Postgame analysis of the Nats' 4-2 win over the Miami Marlins in the series finale at Nationals Park:
How it happened: Jayson Werth was hitless through the Nationals' first three games this season, and with an unusual amount of off-days in between those games, was anxiously waiting his opportunity to finally break through. That moment came in the bottom of the seventh on Sunday, as Werth landed an RBI single to right-center field off former teammate Edwin Jackson, a hit that produced a big RBI in the Nats' 4-2 win over the Miami Marlins. Joe Ross was excellent in his season debut, Bryce Harper had two doubles, Anthony Rendon added three hits and the Nats moved to 3-1 on the season with the Braves up next.
What it means: The Nationals have to come away from this one encouraged by not only Werth getting his first hit of the season, but also Michael Taylor and Clint Robinson, who each had singles. Ross bounced back from a disastrous final spring outing to keep in check a deep and talented Marlins' lineup. The Nationals came away with a series split against a Marlins team that has a chance to surprise in the NL East this season.
Werth comes through: Werth can now breathe a giant sigh of relief. The 36-year-old outfielder went hitless in his first 13 at-bats this season before finally landing one in the bottom of the seventh inning on Sunday. His first hit, though, was a big one as he dropped in a single with the bases loaded against Marlins reliever - and former Nats starter - Jackson. The Marlins, in fact, intentionally walked Daniel Murphy to set up that matchup. Werth came up with one out and the bases loaded and delivered. It helped redeem him from grounding into a forceout with the bases loaded to end the fifth.
Big Boy also pitches in: Manager Dusty Baker gave Ryan Zimmerman the day off in part to get Robinson, whom he has nicknamed 'Big Boy,' some at-bats. The decision paid off, as Robinson singled home two insurance runs in the bottom of the seventh on his first hit of the 2016 season. Robinson only had two at-bats before Sunday's win, but showed why he is an excellent replacement in the event of a Zimmerman day off.
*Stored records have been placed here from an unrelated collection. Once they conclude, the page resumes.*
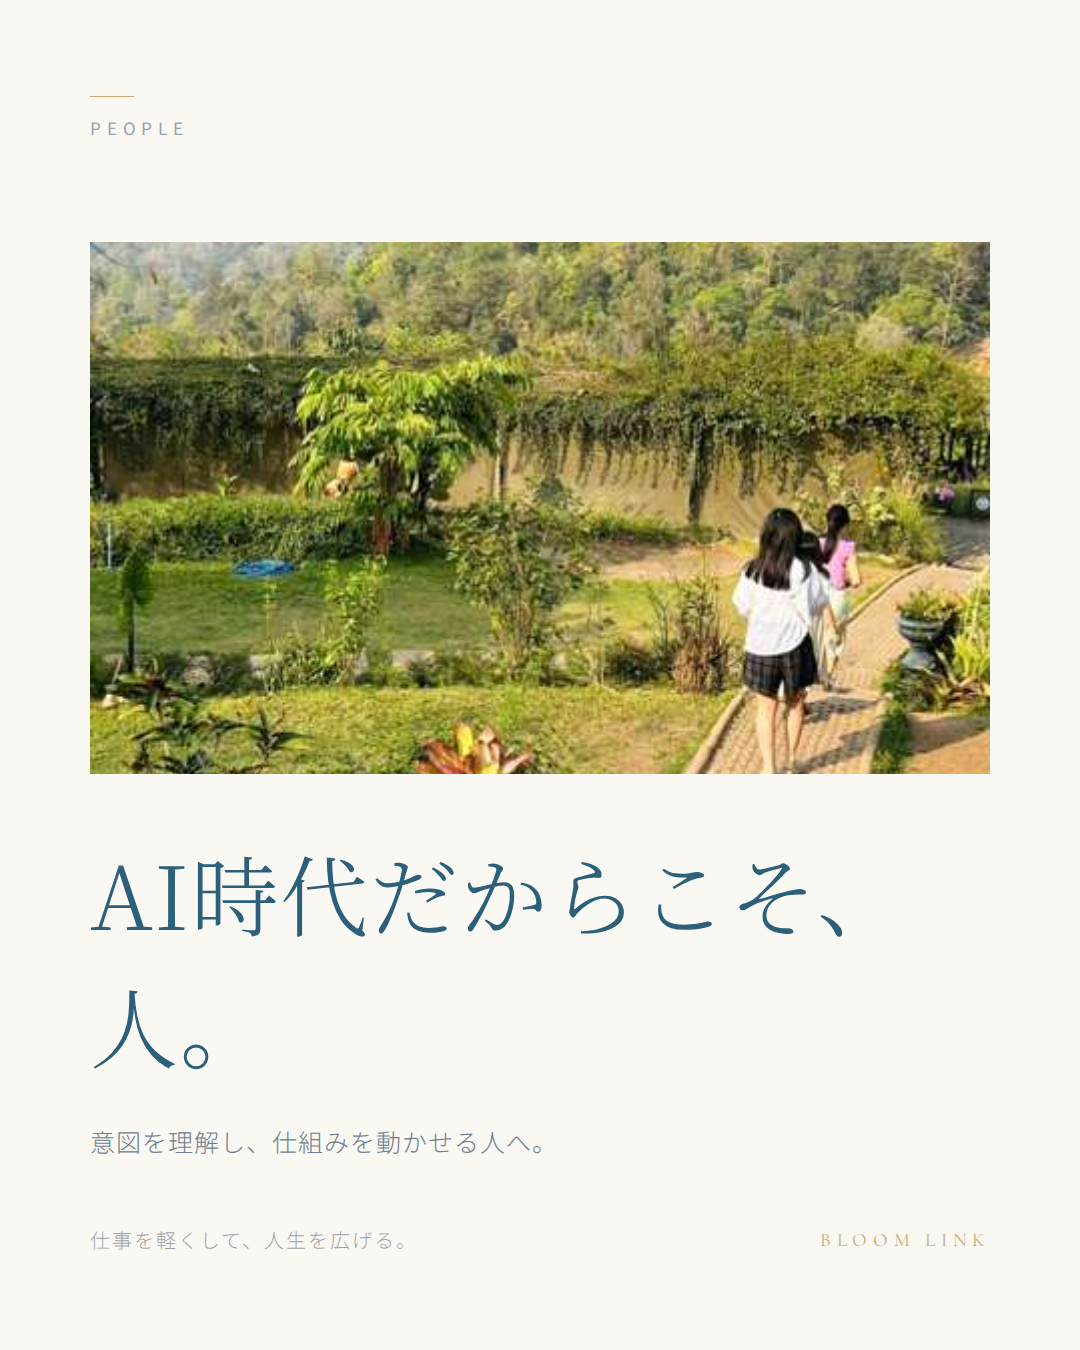
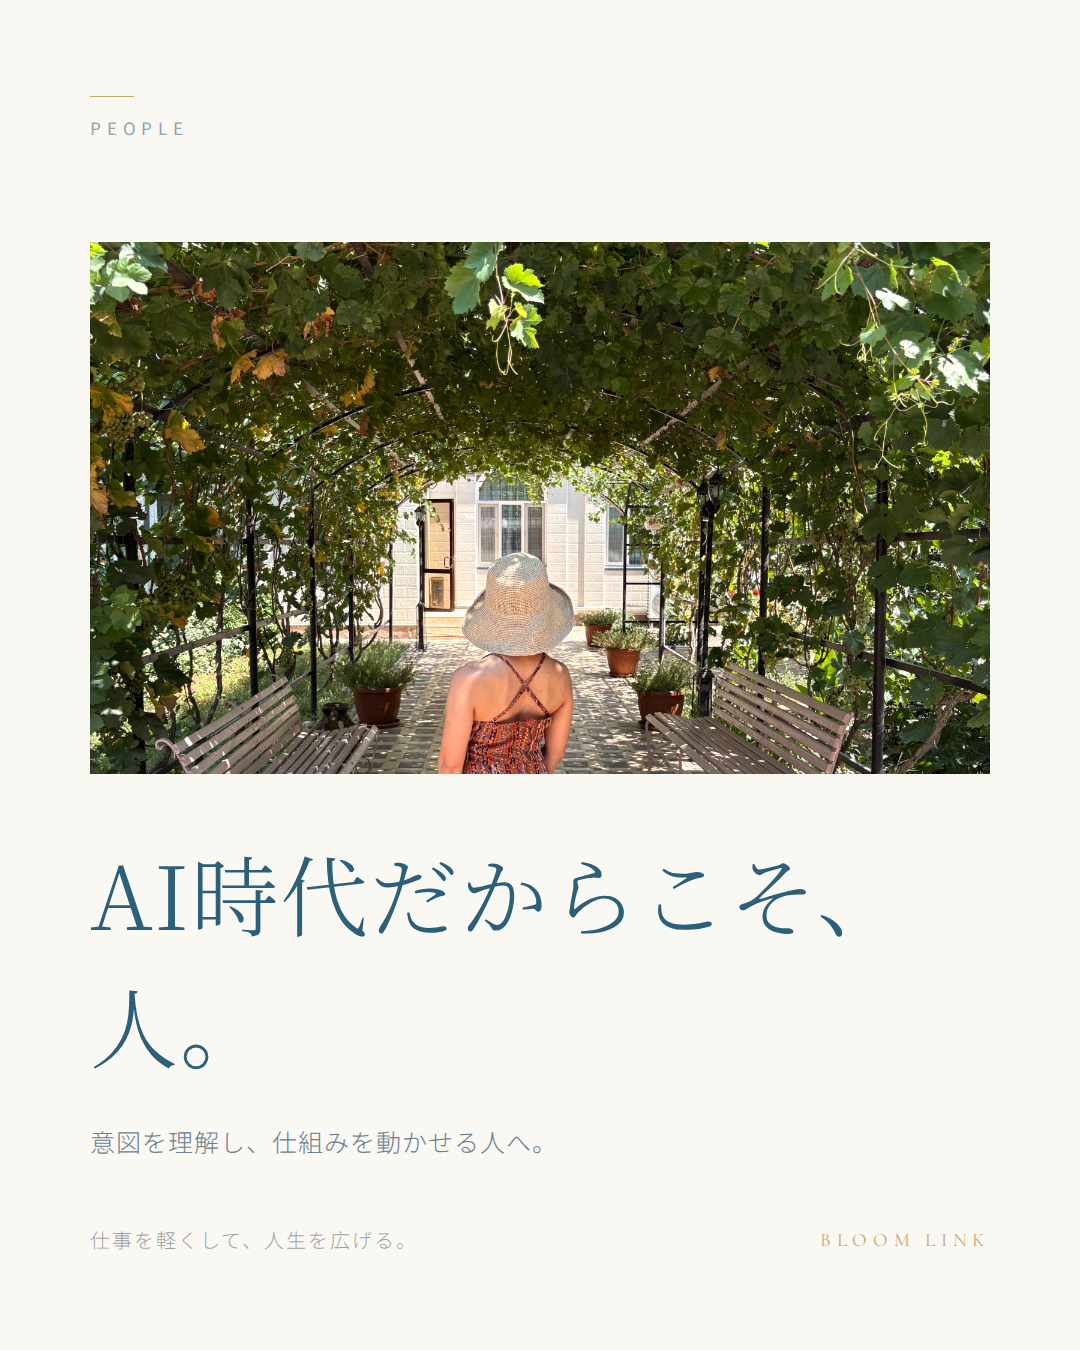
06の写真を pergola.jpg に差し替え、本文をRieの原稿から書き直し
06はチェンマイの写真を仮置きしていたが、いただいたぶどう棚の写真に
差し替えた。ご本人が主役で明るく、「任せた先にある余裕」という
この回のテーマに合う。縦位置なので focus で枠に収まる位置へ寄せた。

本文はいただいた原稿の言葉をそのまま核にした。
「人に任せるのも、AIに任せるのも、実は似ているのかもしれない。」
から入り、「上手に任せる」で閉じる。

表紙のコピーは変えていない。文字を全部載せる型は、プロフィールに
並ぶ大きさ（幅124px）では文字が読めず写真も隠れてしまうため、
表紙は一言に絞る型を維持し、いただいた文章は本文へ回している。

Claude-Session: https://claude.ai/code/session_018TyEhHEDE4a9HFdLJk5hvJ

diff --git a/src/instagram9/posts.js b/src/instagram9/posts.js
@@ -239,17 +239,28 @@ ${SERIES_TAGLINE}`,
     no: '06',
     category: 'PEOPLE',
     variant: 'frame',
-    photos: ['chiangmai.jpg'],
+    photos: ['pergola.jpg'],
+    // 縦位置の写真を横長の額装に入れるので、本人が枠に収まる位置へ寄せる
+    focus: '50% 35%',
     headline: ['AI時代だからこそ、', '人。'],
     sub: '意図を理解し、仕組みを動かせる人へ。',
     headlineSize: 88,
     role: '人とチーム。AIですべてを置き換える思想ではない。',
-    photoNote: 'チーム・現地の人との交流など「人」が写っている写真が理想。',
+    photoNote: 'ぶどう棚の小径。任せた先にある「余裕」の絵として使っている。',
     caption: `06｜AI時代だからこそ、人。
 
-AIですべてを置き換えよう、とは考えていません。
+人に任せるのも、AIに任せるのも、
+実は似ているのかもしれない。
 
-むしろAIが進むほど、
+私自身、
+「自分でやった方が早い」
+「説明するのが面倒」で
+つい自分でやっちゃうタイプでした。
+
+でも、信頼して任せられる人がいると、
+時間だけじゃなく、気持ちの余裕まで全然違う。
+
+だからこそ、AIが進むほど
 人にしか残らない仕事がはっきりしてきました。
 
 ・経営者の意図を理解する
@@ -264,11 +275,10 @@ AIですべてを置き換えよう、とは考えていません。
 私が育てたいのは後者です。
 指示を待つ人ではなく、経営者の隣で考えられるパートナー。
 
-主婦や副業から始めた女性たちとチームをつくってきて、
-そこは何度も証明されてきました。
+「自分でできる」を増やすだけじゃなく、
+「上手に任せる」も身につけたい。
 
-技術が進むほど、人の価値は上がる。
-本気でそう思っています。
+その分、本当に使いたいことに、時間を使えるように。
 
 —
 ${SERIES_TAGLINE}`,
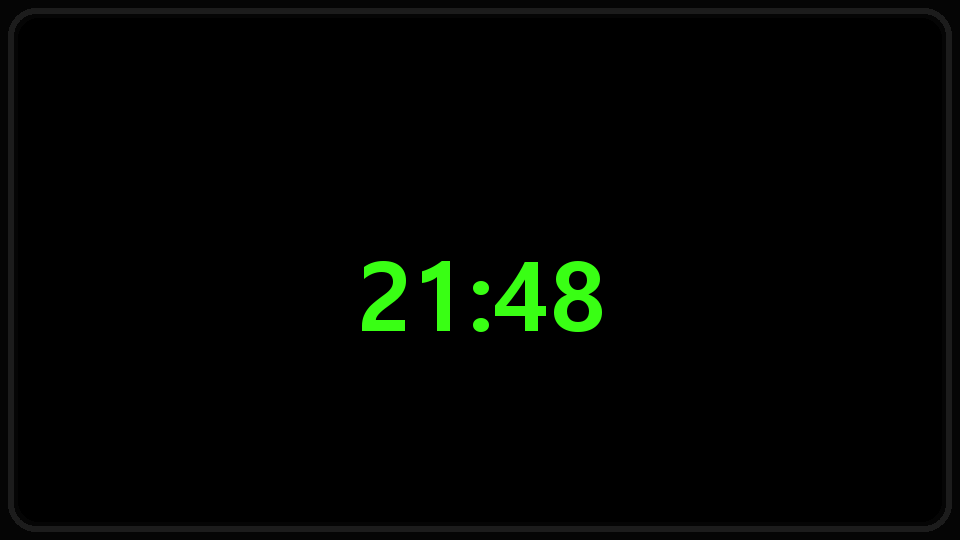
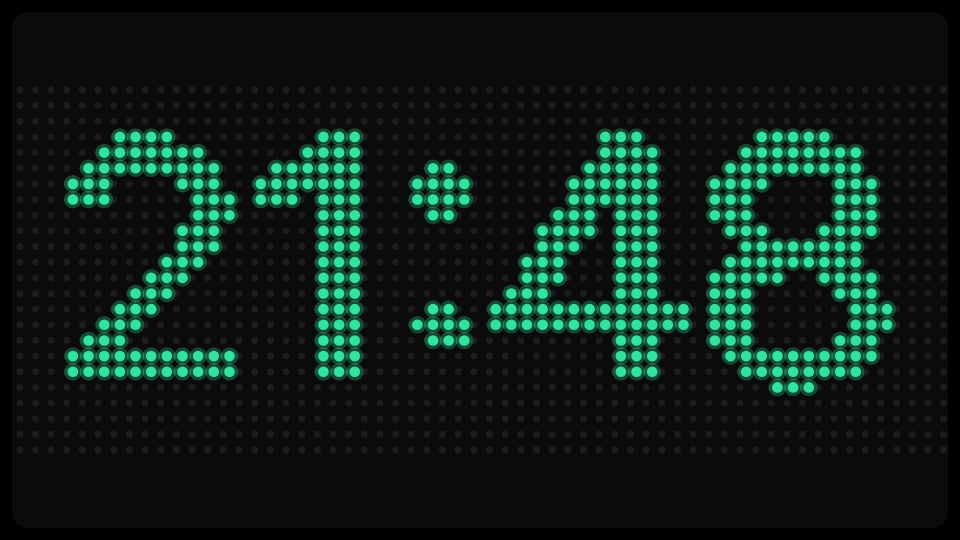
Replace marketing LED frames with real app raster screenshots.

Changed region(s): [[0.0, 0.0593, 1.0, 0.9481], [0.0312, 0.9778, 0.9688, 1.0], [0.0312, 0.0, 0.9688, 0.0296]]

diff --git a/i18n.js b/i18n.js
@@ -83,18 +83,18 @@ window.HELLO_I18N = {
     "clockTitle": "시계·디데이·타이머",
     "clockKicker": "문구 대신 시간을 크게",
     "clockBody": "전광판에 현재 시각, 디데이 카운트다운, 타이머를 띄워 행사·매장·대기 시간을 멀리서도 확인할 수 있습니다.",
-    "clockCaption": "앱 화면 예시: 가로 전광판에 표시된 시계",
+    "clockCaption": "앱 화면: 가로 전광판에 표시된 시계",
     "photoTitle": "사진을 도트 전광판으로",
     "photoKicker": "이미지 도트 변환",
     "photoBody": "갤러리 사진을 기기 안에서 도트 패턴으로 바꿔 전광판에 띄웁니다. 서버로 사진을 올리지 않습니다.",
-    "photoCaption": "앱 화면 예시: 사진을 도트 패턴으로 변환한 전광판",
+    "photoCaption": "앱 화면: 사진을 도트 패턴으로 변환한 전광판",
     "favTitle": "즐겨찾기 문구",
     "favKicker": "자주 쓰는 문장을 저장",
     "favBody": "응원·세일·환영 문구를 기기 안에 저장해 두고, 필요할 때 바로 전광판에 불러옵니다.",
     "faq3q": "지금 어디서 받을 수 있나요?",
     "faq3a": "스토어 상세가 아직 공개되지 않았습니다.<br>출시 소식은 <a class=\"underline\" href=\"mailto:helloled@yodams.com\">helloled@yodams.com</a>으로 문의해 주세요.",
     "operator": "운영: HELLO LED 운영 · 고객지원: HELLO LED 고객지원",
-    "customCaption": "앱 화면 예시: 색·폰트를 맞춘 가로 전광판 문구",
+    "customCaption": "앱 화면: 색·폰트를 맞춘 가로 전광판 문구",
     "updatedOn": "페이지 업데이트: 2026-09-23"
   },
   "en": {
@@ -181,18 +181,18 @@ window.HELLO_I18N = {
     "clockTitle": "Clock, countdown, and timer",
     "clockKicker": "Show time instead of text",
     "clockBody": "Put the current time, a countdown, or a timer on the board so people can read it from across a venue or shop.",
-    "clockCaption": "App screen example: clock on the landscape board",
+    "clockCaption": "App screen: clock on the landscape board",
     "photoTitle": "Photo to dot board",
     "photoKicker": "On-device image conversion",
     "photoBody": "Turn a gallery photo into a dot pattern on the board. Photos stay on the device and are not uploaded.",
-    "photoCaption": "App screen example: photo converted to dots",
+    "photoCaption": "App screen: photo converted to dots",
     "favTitle": "Favorite lines",
     "favKicker": "Save phrases you reuse",
     "favBody": "Save cheers, sales, and welcome lines on the device, then load them onto the board when you need them.",
     "faq3q": "Where can I download it now?",
     "faq3a": "The store listing is not public yet.<br>Email <a class=\"underline\" href=\"mailto:helloled@yodams.com\">helloled@yodams.com</a> for launch updates.",
     "operator": "Operated by HELLO LED · Support: HELLO LED customer support",
-    "customCaption": "App screen example: landscape board text with color and typeface",
+    "customCaption": "App screen: landscape board text with color and typeface",
     "updatedOn": "Page updated: 2026-09-23"
   },
   "ja": {
@@ -279,18 +279,18 @@ window.HELLO_I18N = {
     "clockTitle": "時計・カウントダウン・タイマー",
     "clockKicker": "文字の代わりに時間を大きく",
     "clockBody": "現在時刻、カウントダウン、タイマーを電光掲示板に表示し、会場や店舗の向こうからも確認できます。",
-    "clockCaption": "アプリ画面例: 横向き掲示板の時計",
+    "clockCaption": "アプリ画面: 横向き掲示板の時計",
     "photoTitle": "写真をドット電光板に",
     "photoKicker": "画像のドット変換",
     "photoBody": "ギャラリーの写真を端末内でドット模様に変換して表示します。サーバーへ写真は送りません。",
-    "photoCaption": "アプリ画面例: 写真をドット化した電光板",
+    "photoCaption": "アプリ画面: 写真をドット化した電光板",
     "favTitle": "お気に入り文言",
     "favKicker": "よく使う文を保存",
     "favBody": "応援・セール・歓迎の文を端末に保存し、必要なときにすぐ掲示板へ呼び出せます。",
     "faq3q": "今どこで入手できますか？",
     "faq3a": "ストア詳細はまだ公開されていません。<br>公開情報は <a class=\"underline\" href=\"mailto:helloled@yodams.com\">helloled@yodams.com</a> までお問い合わせください。",
     "operator": "運営: HELLO LED運営 · サポート: HELLO LEDカスタマーサポート",
-    "customCaption": "アプリ画面例: 色・書体を合わせた横向き電光板の文言",
+    "customCaption": "アプリ画面: 色・書体を合わせた横向き電光板の文言",
     "updatedOn": "ページ更新: 2026-09-23"
   },
   "zh": {
@@ -377,18 +377,18 @@ window.HELLO_I18N = {
     "clockTitle": "时钟、倒计时与计时器",
     "clockKicker": "用大号时间代替文字",
     "clockBody": "在灯牌上显示当前时间、倒计时或计时器，方便在活动现场或店铺对面也能看清。",
-    "clockCaption": "应用界面示例：横屏灯牌上的时钟",
+    "clockCaption": "应用界面：横屏灯牌上的时钟",
     "photoTitle": "照片转点阵灯牌",
     "photoKicker": "设备内图像转换",
     "photoBody": "将相册照片在设备内转为点阵图案并显示在灯牌上，不会上传到服务器。",
-    "photoCaption": "应用界面示例：照片转为点阵灯牌",
+    "photoCaption": "应用界面：照片转为点阵灯牌",
     "favTitle": "收藏常用文案",
     "favKicker": "保存常写的句子",
     "favBody": "把应援、促销、欢迎文案保存在设备中，需要时立刻调到灯牌上。",
     "faq3q": "现在可以在哪里下载？",
     "faq3a": "商店详情页尚未公开。<br>上线消息请发邮件至 <a class=\"underline\" href=\"mailto:helloled@yodams.com\">helloled@yodams.com</a>。",
     "operator": "运营：HELLO LED 运营 · 客服：HELLO LED 客户支持",
-    "customCaption": "应用界面示例：配色与字体调整后的横屏灯牌文案",
+    "customCaption": "应用界面：配色与字体调整后的横屏灯牌文案",
     "updatedOn": "页面更新：2026-09-23"
   },
   "es": {
@@ -475,18 +475,18 @@ window.HELLO_I18N = {
     "clockTitle": "Reloj, cuenta atrás y temporizador",
     "clockKicker": "Muestra la hora en grande",
     "clockBody": "Pon la hora actual, una cuenta atrás o un temporizador en el panel para leerlo desde lejos en un local o un evento.",
-    "clockCaption": "Ejemplo de pantalla: reloj en el panel horizontal",
+    "clockCaption": "Pantalla de la app: reloj en el panel horizontal",
     "photoTitle": "Foto a panel de puntos",
     "photoKicker": "Conversión de imagen en el dispositivo",
     "photoBody": "Convierte una foto de la galería en un patrón de puntos en el panel. La foto no se sube a un servidor.",
-    "photoCaption": "Ejemplo de pantalla: foto convertida en puntos",
+    "photoCaption": "Pantalla de la app: foto convertida en puntos",
     "favTitle": "Frases favoritas",
     "favKicker": "Guarda frases que reutilizas",
     "favBody": "Guarda animaciones, ofertas y bienvenidas en el dispositivo y cárgalas en el panel cuando las necesites.",
     "faq3q": "¿Dónde puedo descargarla ahora?",
     "faq3a": "La ficha de la tienda aún no es pública.<br>Escribe a <a class=\"underline\" href=\"mailto:helloled@yodams.com\">helloled@yodams.com</a> para novedades del lanzamiento.",
     "operator": "Operado por HELLO LED · Soporte: atención al cliente de HELLO LED",
-    "customCaption": "Ejemplo de pantalla: texto del panel horizontal con color y tipografía",
+    "customCaption": "Pantalla de la app: texto del panel horizontal con color y tipografía",
     "updatedOn": "Página actualizada: 2026-09-23"
   },
   "es_419": {
@@ -573,21 +573,22 @@ window.HELLO_I18N = {
     "clockTitle": "Reloj, cuenta regresiva y temporizador",
     "clockKicker": "Muestra la hora en grande",
     "clockBody": "Pon la hora actual, una cuenta regresiva o un temporizador en el panel para leerlo desde lejos en un local o un evento.",
-    "clockCaption": "Ejemplo de pantalla: reloj en el panel horizontal",
+    "clockCaption": "Pantalla de la app: reloj en el panel horizontal",
     "photoTitle": "Foto a panel de puntos",
     "photoKicker": "Conversión de imagen en el dispositivo",
     "photoBody": "Convierte una foto de la galería en un patrón de puntos en el panel. La foto no se sube a un servidor.",
-    "photoCaption": "Ejemplo de pantalla: foto convertida en puntos",
+    "photoCaption": "Pantalla de la app: foto convertida en puntos",
     "favTitle": "Frases favoritas",
     "favKicker": "Guarda frases que reutilizas",
     "favBody": "Guarda porras, ofertas y bienvenidas en el dispositivo y cárgalas en el panel cuando las necesites.",
     "faq3q": "¿Dónde puedo descargarla ahora?",
     "faq3a": "La ficha de la tienda aún no es pública.<br>Escribe a <a class=\"underline\" href=\"mailto:helloled@yodams.com\">helloled@yodams.com</a> para novedades del lanzamiento.",
     "operator": "Operado por HELLO LED · Soporte: atención al cliente de HELLO LED",
-    "customCaption": "Ejemplo de pantalla: texto del panel horizontal con color y tipografía",
+    "customCaption": "Pantalla de la app: texto del panel horizontal con color y tipografía",
     "updatedOn": "Página actualizada: 2026-09-23"
   }
 };
+
 
 
 (function () {

diff --git a/index.html b/index.html
@@ -318,7 +318,7 @@
                 decoding="async"
                 alt="HELLO LED 문구 전광판 화면 예시: 분홍 네온으로 응원 문구 표시"
               >
-              <figcaption id="custom-caption" class="mt-2 text-xs text-muted" data-i18n="customCaption">앱 화면 예시: 색·폰트를 맞춘 가로 전광판 문구</figcaption>
+              <figcaption id="custom-caption" class="mt-2 text-xs text-muted" data-i18n="customCaption">앱 화면: 색·폰트를 맞춘 가로 전광판 문구</figcaption>
             </figure>
             <div class="mt-6 flex gap-2.5" aria-hidden="true">
                 <span class="h-8 w-8 rounded-full bg-neonRed shadow-sm"></span>
@@ -352,7 +352,7 @@
                 decoding="async"
                 alt="HELLO LED 시계 전광판 화면 예시: 가로 모드에 21:48 표시"
               >
-              <figcaption id="clock-caption" class="mt-2 text-xs text-muted" data-i18n="clockCaption">앱 화면 예시: 가로 전광판에 표시된 시계</figcaption>
+              <figcaption id="clock-caption" class="mt-2 text-xs text-muted" data-i18n="clockCaption">앱 화면: 가로 전광판에 표시된 시계</figcaption>
             </figure>
           </article>
 
@@ -370,7 +370,7 @@
                 decoding="async"
                 alt="HELLO LED 사진 도트 변환 화면 예시: 하트 형태 도트 전광판"
               >
-              <figcaption id="photo-caption" class="mt-2 text-xs text-muted" data-i18n="photoCaption">앱 화면 예시: 사진을 도트 패턴으로 변환한 전광판</figcaption>
+              <figcaption id="photo-caption" class="mt-2 text-xs text-muted" data-i18n="photoCaption">앱 화면: 사진을 도트 패턴으로 변환한 전광판</figcaption>
             </figure>
           </article>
His two runs proved pivotal, as closer Jonathan Papelbon allowed a solo homer to Christian Yelich in the ninth, making it a 4-2 game.
Strong debut for Ross: For how bad Ross was in his final spring outing when he gave up eight runs on 12 hits to the Twins, he put that behind him with a convincing season debut on Sunday. Ross went seven innings with just one run allowed on five hits with five strikeouts and two walks. He threw 97 pitches and capped off his afternoon with a nine-pitch seventh inning. The lone run Ross surrendered came in the first inning on a single by Giancarlo Stanton. That brought home Dee Gordon, who tripled, but a subsequent double play by Martin Prado limited the damage. All in all a strong first showing from Ross, whose sinker was particularly sharp.
Harper off to scorching start: It has perhaps gone unnoticed by some given that great things are expected of Harper these days, but the start he is off to this season is something to marvel at. Harper went 2-for-3 on Sunday and is now 5-for-13 on the season with two homers, three RBI, three doubles, five walks and three runs scored. Harper had two doubles in the win and the second was the 100th total for his career. He is also just one homer away from 100 career bombs.
Taylor also finally gets a hit: After leading the Nats in hits during spring training, Taylor found himself in a slump through the team's first three regular season games, going hitless in his first 11 at-bats. That streak ended on Sunday, however, as Taylor singled his second time up, in his 13th at-bat of the year. It was just one hit and that's all Taylor produced on Sunday, but it's a positive sign for a player that Nationals really need to heat up with Ben Revere on the disabled list.
Up next: The Nats continue their homestand with the Atlanta Braves coming to Washington for a four-game series. Max Scherzer (0-0, 2.57) will take the mound with right-hander Bud Norris (0-1, 3.86) as his counterpart.